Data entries
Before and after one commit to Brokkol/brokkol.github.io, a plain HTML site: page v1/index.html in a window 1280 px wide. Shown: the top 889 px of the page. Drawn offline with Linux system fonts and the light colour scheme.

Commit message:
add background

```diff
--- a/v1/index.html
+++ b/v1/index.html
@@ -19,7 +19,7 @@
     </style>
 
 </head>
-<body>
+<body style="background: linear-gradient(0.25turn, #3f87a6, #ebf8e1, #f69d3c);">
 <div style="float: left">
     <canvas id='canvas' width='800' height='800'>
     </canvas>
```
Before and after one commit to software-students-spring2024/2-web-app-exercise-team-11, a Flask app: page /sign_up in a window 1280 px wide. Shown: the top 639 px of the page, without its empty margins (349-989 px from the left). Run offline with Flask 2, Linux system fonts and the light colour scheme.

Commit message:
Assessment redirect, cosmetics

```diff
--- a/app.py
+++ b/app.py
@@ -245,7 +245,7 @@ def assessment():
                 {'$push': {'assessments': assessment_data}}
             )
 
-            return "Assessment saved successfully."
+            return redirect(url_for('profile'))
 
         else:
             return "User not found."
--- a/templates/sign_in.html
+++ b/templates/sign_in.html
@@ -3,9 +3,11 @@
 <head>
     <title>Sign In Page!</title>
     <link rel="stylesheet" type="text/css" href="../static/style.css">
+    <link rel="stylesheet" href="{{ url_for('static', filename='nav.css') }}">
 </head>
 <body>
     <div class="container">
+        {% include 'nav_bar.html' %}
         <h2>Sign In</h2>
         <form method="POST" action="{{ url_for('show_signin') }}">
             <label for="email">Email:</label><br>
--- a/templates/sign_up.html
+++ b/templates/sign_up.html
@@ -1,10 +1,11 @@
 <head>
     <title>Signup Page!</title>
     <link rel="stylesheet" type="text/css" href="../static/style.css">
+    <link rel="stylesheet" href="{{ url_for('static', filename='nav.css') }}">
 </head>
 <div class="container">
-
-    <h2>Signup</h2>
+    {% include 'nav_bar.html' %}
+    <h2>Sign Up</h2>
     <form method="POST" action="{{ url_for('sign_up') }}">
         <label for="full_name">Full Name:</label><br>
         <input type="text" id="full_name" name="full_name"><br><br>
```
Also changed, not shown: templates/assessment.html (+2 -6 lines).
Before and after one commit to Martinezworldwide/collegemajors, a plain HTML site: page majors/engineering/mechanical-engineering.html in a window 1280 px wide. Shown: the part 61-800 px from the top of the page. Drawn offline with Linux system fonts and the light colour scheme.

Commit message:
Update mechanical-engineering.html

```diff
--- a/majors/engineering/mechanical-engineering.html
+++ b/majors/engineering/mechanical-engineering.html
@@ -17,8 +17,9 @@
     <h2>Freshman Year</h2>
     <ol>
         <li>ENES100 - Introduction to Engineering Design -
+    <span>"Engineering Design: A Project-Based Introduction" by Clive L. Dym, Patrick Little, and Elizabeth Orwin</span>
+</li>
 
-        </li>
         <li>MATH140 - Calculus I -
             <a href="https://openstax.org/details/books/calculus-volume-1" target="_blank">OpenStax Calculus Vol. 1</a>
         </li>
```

▶ [Your task]:
Each of the records should be written out again, exactly as it reads.

▶ [Written solution]:
Before and after one commit to Brokkol/brokkol.github.io, a plain HTML site: page v1/index.html in a window 1280 px wide. Shown: the top 889 px of the page. Drawn offline with Linux system fonts and the light colour scheme.

Commit message:
add background

```diff
--- a/v1/index.html
+++ b/v1/index.html
@@ -19,7 +19,7 @@
     </style>
 
 </head>
-<body>
+<body style="background: linear-gradient(0.25turn, #3f87a6, #ebf8e1, #f69d3c);">
 <div style="float: left">
     <canvas id='canvas' width='800' height='800'>
     </canvas>
```
Before and after one commit to software-students-spring2024/2-web-app-exercise-team-11, a Flask app: page /sign_up in a window 1280 px wide. Shown: the top 639 px of the page, without its empty margins (349-989 px from the left). Run offline with Flask 2, Linux system fonts and the light colour scheme.

Commit message:
Assessment redirect, cosmetics

```diff
--- a/app.py
+++ b/app.py
@@ -245,7 +245,7 @@ def assessment():
                 {'$push': {'assessments': assessment_data}}
             )
 
-            return "Assessment saved successfully."
+            return redirect(url_for('profile'))
 
         else:
             return "User not found."
--- a/templates/sign_in.html
+++ b/templates/sign_in.html
@@ -3,9 +3,11 @@
 <head>
     <title>Sign In Page!</title>
     <link rel="stylesheet" type="text/css" href="../static/style.css">
+    <link rel="stylesheet" href="{{ url_for('static', filename='nav.css') }}">
 </head>
 <body>
     <div class="container">
+        {% include 'nav_bar.html' %}
         <h2>Sign In</h2>
         <form method="POST" action="{{ url_for('show_signin') }}">
             <label for="email">Email:</label><br>
--- a/templates/sign_up.html
+++ b/templates/sign_up.html
@@ -1,10 +1,11 @@
 <head>
     <title>Signup Page!</title>
     <link rel="stylesheet" type="text/css" href="../static/style.css">
+    <link rel="stylesheet" href="{{ url_for('static', filename='nav.css') }}">
 </head>
 <div class="container">
-
-    <h2>Signup</h2>
+    {% include 'nav_bar.html' %}
+    <h2>Sign Up</h2>
     <form method="POST" action="{{ url_for('sign_up') }}">
         <label for="full_name">Full Name:</label><br>
         <input type="text" id="full_name" name="full_name"><br><br>
```
Also changed, not shown: templates/assessment.html (+2 -6 lines).
Before and after one commit to Martinezworldwide/collegemajors, a plain HTML site: page majors/engineering/mechanical-engineering.html in a window 1280 px wide. Shown: the part 61-800 px from the top of the page. Drawn offline with Linux system fonts and the light colour scheme.

Commit message:
Update mechanical-engineering.html

```diff
--- a/majors/engineering/mechanical-engineering.html
+++ b/majors/engineering/mechanical-engineering.html
@@ -17,8 +17,9 @@
     <h2>Freshman Year</h2>
     <ol>
         <li>ENES100 - Introduction to Engineering Design -
+    <span>"Engineering Design: A Project-Based Introduction" by Clive L. Dym, Patrick Little, and Elizabeth Orwin</span>
+</li>
 
-        </li>
         <li>MATH140 - Calculus I -
             <a href="https://openstax.org/details/books/calculus-volume-1" target="_blank">OpenStax Calculus Vol. 1</a>
         </li>
```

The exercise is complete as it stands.